If you’re tech-savvy and just want to experiment, then Winlator might be worth checking out. However, I think most of you are better off streaming games to your Android tablet or spending time with one of the many excellent PC-to-Android ports.


Playing PC games on Android is possible, but maybe not quite in the way some of you may hope. Game streaming is the closest to a full-on experience you’ll get, but it comes at the cost of latency and some image quality. In contrast, Android ports of PC games run much better but often aren’t quite the same as the PC originals.

Until emulation becomes a valid option, however, these are your best choices to get your PC gaming fix on an Android device.

Interested in more cross-platform gaming and emulation?
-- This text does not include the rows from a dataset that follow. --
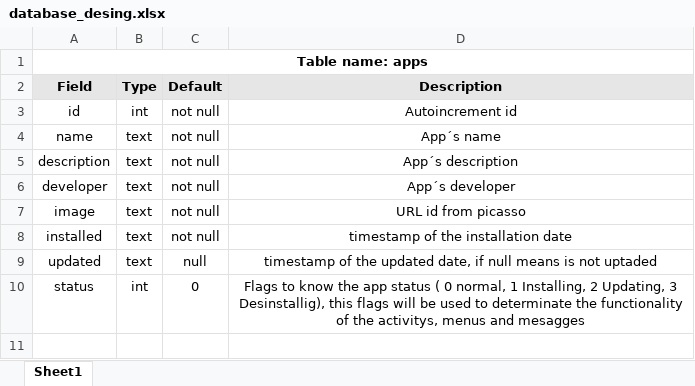
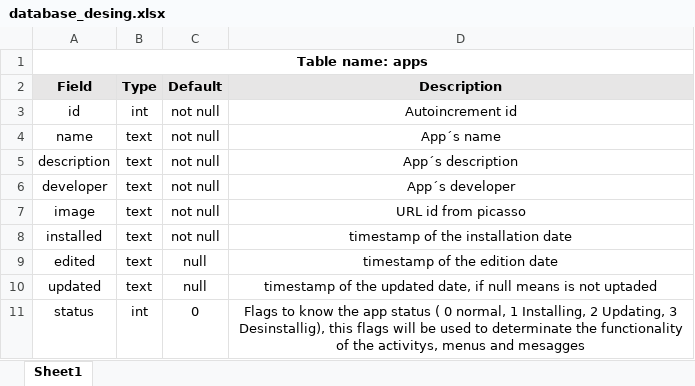
Before and after one commit to markmota/diplomado-modulo4-practica2, an Excel workbook: docs/database_desing.xlsx, sheet Sheet1, drawn as a sheet; values as stored, in another font and other column widths than the file's, no borders; the diff names each change by its address in the sheet, - before the commit and + after, or states it on an @@ line.

Commit message:
Creating database connections, data sources and data models, to interact with the database.

```diff
--- a/docs/database_desing.xlsx (sheet Sheet1)
+++ b/docs/database_desing.xlsx (sheet Sheet1)
+row 9: edited | text | null | timestamp of the edition date
```
Also changed, not shown: 5 other files.
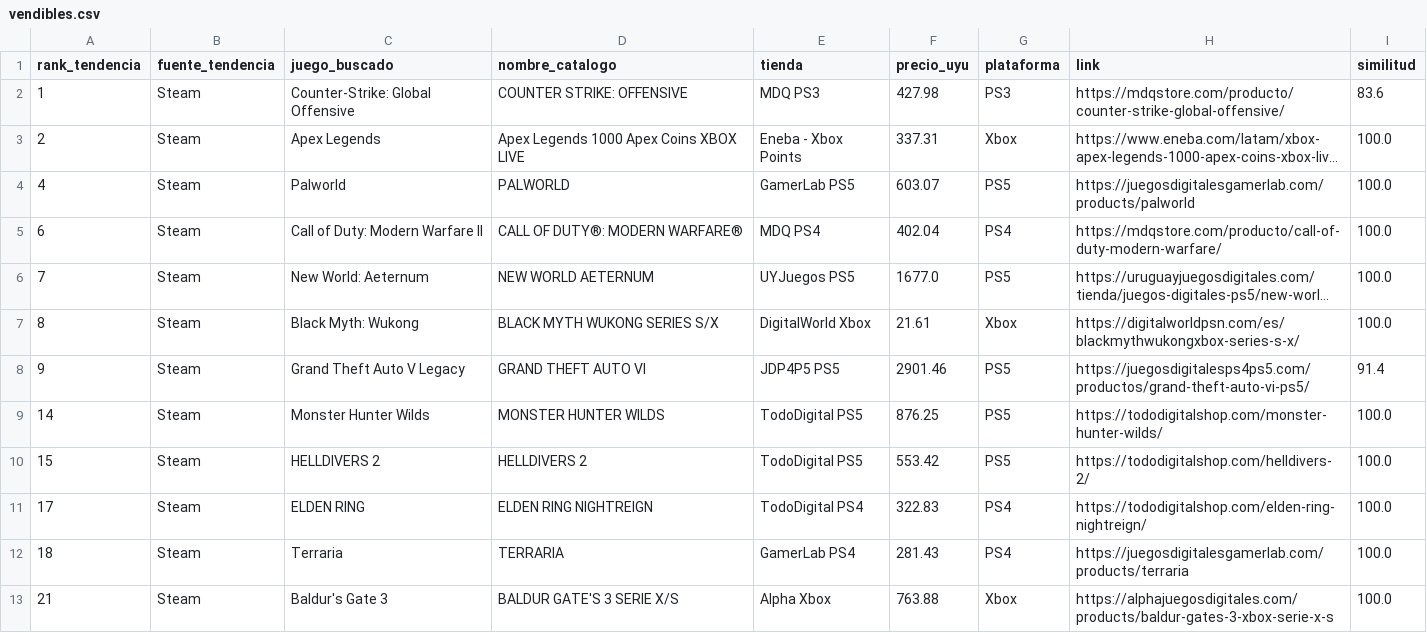
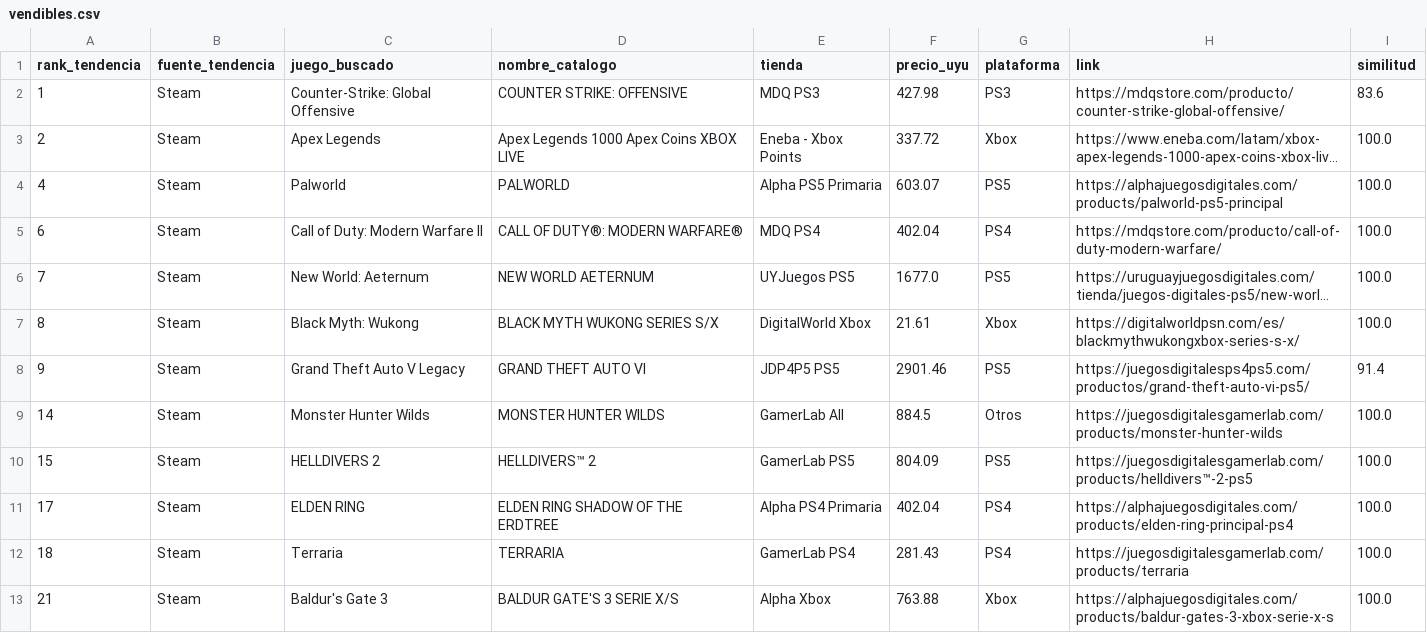
Before and after one commit to estebanlacerda1-jpg/scraper.py, a CSV file: data/vendibles.csv, drawn as a sheet; only a part is shown; long unchanged cells end in …; the diff covers the shown part only; the diff names each change by its address in the sheet, - before the commit and + after, or states it on an @@ line.

```diff
--- a/data/vendibles.csv
+++ b/data/vendibles.csv
-F3 (precio_uyu): 337.31
+F3 (precio_uyu): 337.72
-E4 (tienda): GamerLab PS5
+E4 (tienda): Alpha PS5 Primaria
-H4 (link): https://juegosdigitalesgamerlab.com/products/palworld
+H4 (link): https://alphajuegosdigitales.com/products/palworld-ps5-principal
-E9 (tienda): TodoDigital PS5
+E9 (tienda): GamerLab All
-F9 (precio_uyu): 876.25
+F9 (precio_uyu): 884.5
-G9 (plataforma): PS5
+G9 (plataforma): Otros
-H9 (link): https://tododigitalshop.com/monster-hunter-wilds/
+H9 (link): https://juegosdigitalesgamerlab.com/products/monster-hunter-wilds
-D10 (nombre_catalogo): HELLDIVERS 2
+D10 (nombre_catalogo): HELLDIVERS™ 2
-E10 (tienda): TodoDigital PS5
+E10 (tienda): GamerLab PS5
-F10 (precio_uyu): 553.42
+F10 (precio_uyu): 804.09
-H10 (link): https://tododigitalshop.com/helldivers-2/
+H10 (link): https://juegosdigitalesgamerlab.com/products/helldivers™-2-ps5
-D11 (nombre_catalogo): ELDEN RING NIGHTREIGN
+D11 (nombre_catalogo): ELDEN RING SHADOW OF THE ERDTREE
-E11 (tienda): TodoDigital PS4
+E11 (tienda): Alpha PS4 Primaria
-F11 (precio_uyu): 322.83
+F11 (precio_uyu): 402.04
-H11 (link): https://tododigitalshop.com/elden-ring-nightreign/
+H11 (link): https://alphajuegosdigitales.com/products/elden-ring-principal-ps4
```
Also changed, not shown: 25 edited cells elsewhere in this file, data/giftcards.csv, data/juegos_para_redes.csv, 3 other files.
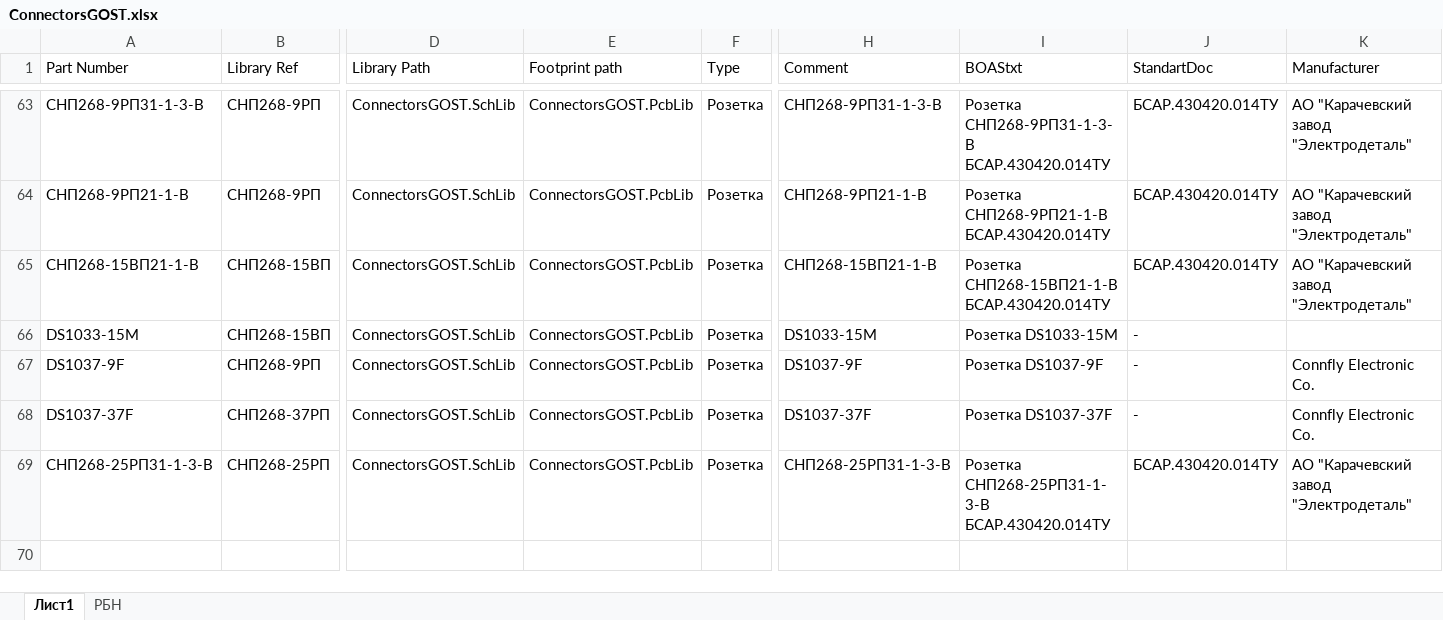
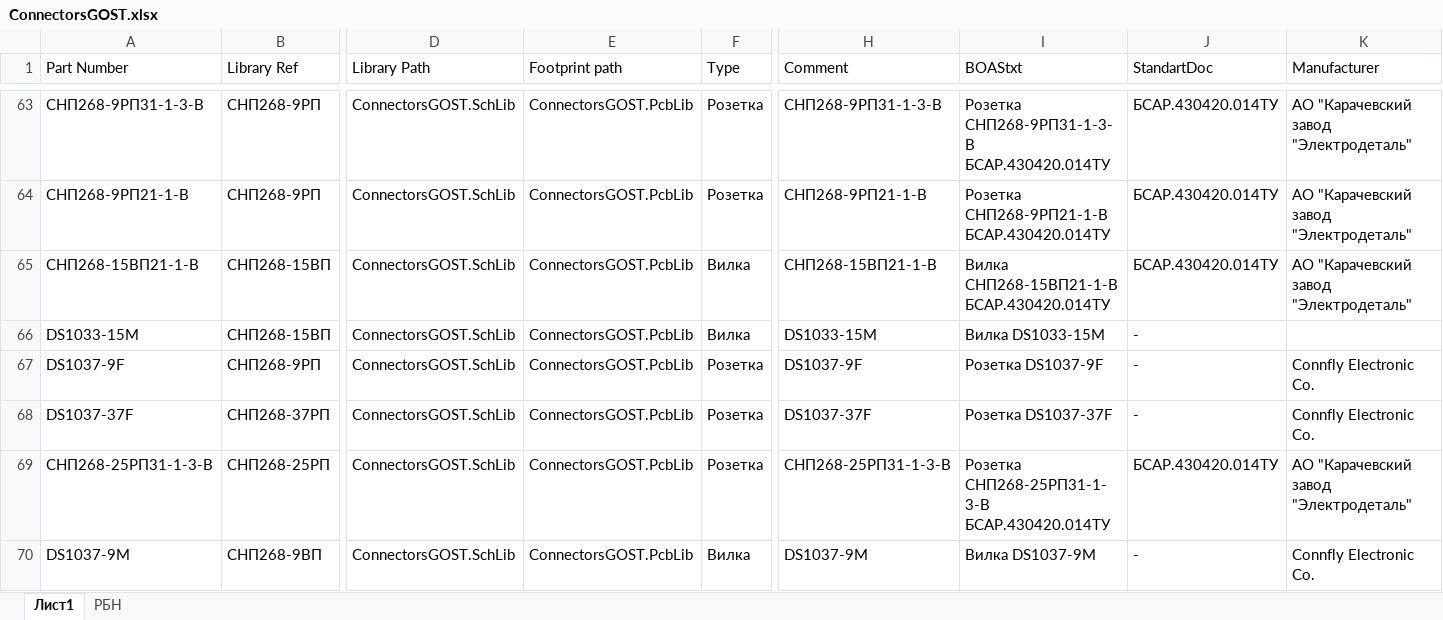
Before and after one commit to work5lov/LibrariesGOST, an Excel workbook: ConnectorsGOST.xlsx, sheet Лист1, drawn as a sheet; only a part is shown, gaps mark what is left out; values as stored, in another font and other column widths than the file's, no borders; rows hold the shown columns only; the diff names each change by its address in the sheet, - before the commit and + after, or states it on an @@ line.

```diff
--- a/ConnectorsGOST.xlsx (sheet Лист1)
+++ b/ConnectorsGOST.xlsx (sheet Лист1)
-F65:F66 (Type): Розетка
+F65:F66 (Type): Вилка
-I65 (BOAStxt): Розетка СНП268-15ВП21-1-В БСАР.430420.014ТУ
+I65 (BOAStxt): Вилка СНП268-15ВП21-1-В БСАР.430420.014ТУ
-I66 (BOAStxt): Розетка DS1033-15M
+I66 (BOAStxt): Вилка DS1033-15M
+row 70: DS1037-9M | СНП268-9ВП | ConnectorsGOST.SchLib | ConnectorsGOST.PcbLib | Вилка | DS1037-9M | Вилка DS1037-9M | - | Connfly Electronic Co.
```
Also changed, not shown: ICGOST.xlsx, 18 other files.
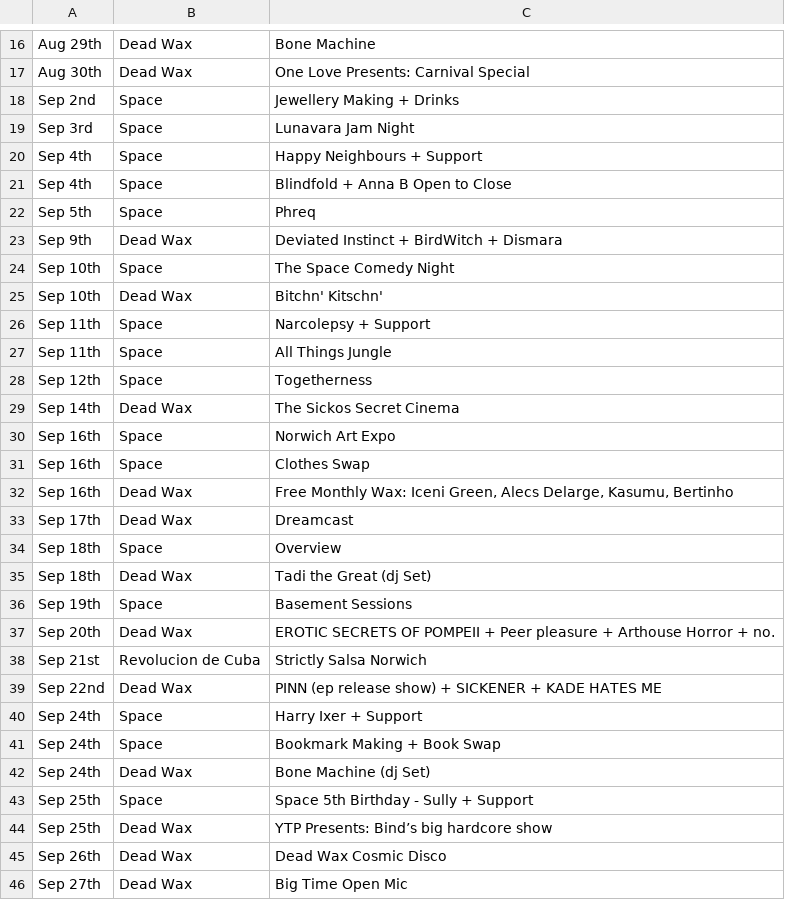
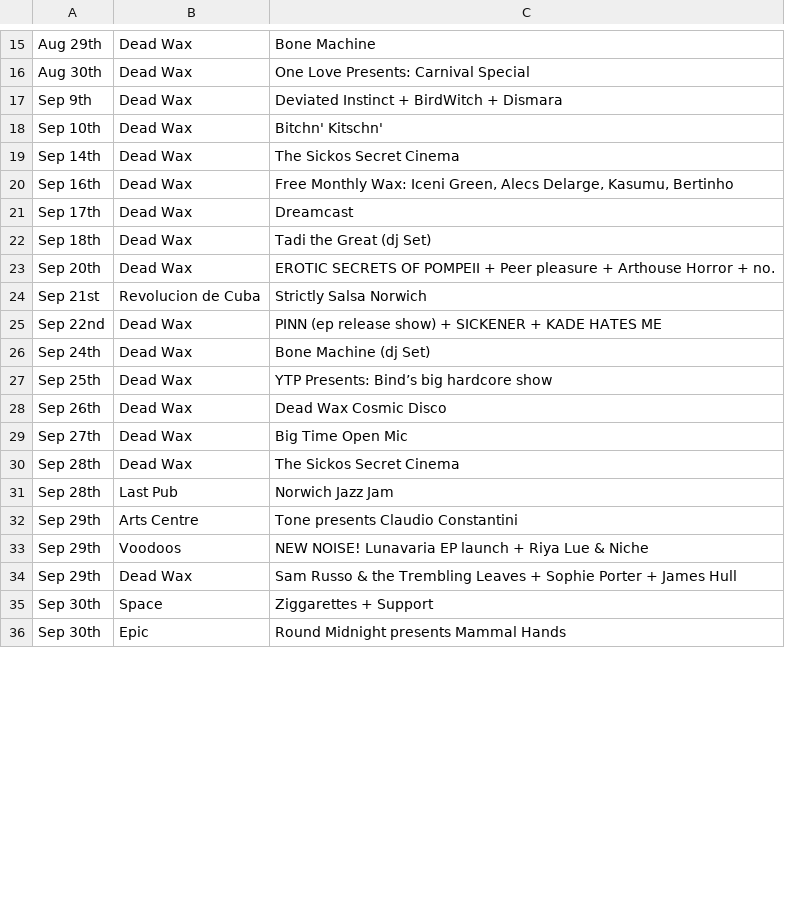
Before and after one commit to nathankjw/GigsNorwich-scraper, a CSV file: scraped_data/norwich_gigs_flat.csv, drawn as a sheet; only a part is shown, gaps mark what is left out; the shorter side is filled out with more unchanged rows; the diff covers the shown part only.

```diff
--- a/scraped_data/norwich_gigs_flat.csv
+++ b/scraped_data/norwich_gigs_flat.csv
@@ -17,21 +16,8 @@ Aug 29th,Dead Wax,Bone Machine
 Aug 30th,Dead Wax,One Love Presents: Carnival Special
-Sep 2nd,Space,Jewellery Making + Drinks
-Sep 3rd,Space,Lunavara Jam Night
-Sep 4th,Space,Happy Neighbours + Support
-Sep 4th,Space,Blindfold + Anna B Open to Close
-Sep 5th,Space,Phreq
 Sep 9th,Dead Wax,Deviated Instinct + BirdWitch + Dismara
-Sep 10th,Space,The Space Comedy Night
 Sep 10th,Dead Wax,Bitchn' Kitschn'
-Sep 11th,Space,Narcolepsy + Support
-Sep 11th,Space,All Things Jungle
-Sep 12th,Space,Togetherness
 Sep 14th,Dead Wax,The Sickos Secret Cinema
-Sep 16th,Space,Norwich Art Expo
-Sep 16th,Space,Clothes Swap
 Sep 16th,Dead Wax,"Free Monthly Wax: Iceni Green, Alecs Delarge, Kasumu, Bertinho"
 Sep 17th,Dead Wax,Dreamcast
-Sep 18th,Space,Overview
 Sep 18th,Dead Wax,Tadi the Great (dj Set)
-Sep 19th,Space,Basement Sessions
 Sep 20th,Dead Wax,EROTIC SECRETS OF POMPEII + Peer pleasure + Arthouse Horror + no.
@@ -39,6 +25,3 @@ Sep 21st,Revolucion de Cuba,Strictly Salsa Norwich
 Sep 22nd,Dead Wax,PINN (ep release show) + SICKENER + KADE HATES ME
-Sep 24th,Space,Harry Ixer + Support
-Sep 24th,Space,Bookmark Making + Book Swap
 Sep 24th,Dead Wax,Bone Machine (dj Set)
-Sep 25th,Space,Space 5th Birthday - Sully + Support
 Sep 25th,Dead Wax,YTP Presents: Bind’s big hardcore show
```
Also changed, not shown: 21 added rows, 1 removed row, 1 moved row and 1 edited cell elsewhere in this file, scraped_data/norwich_gigs.csv, 1 other file.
Check out our guide to playing Android games on PC.

Read More: Should You Get The Surface Go For Gaming?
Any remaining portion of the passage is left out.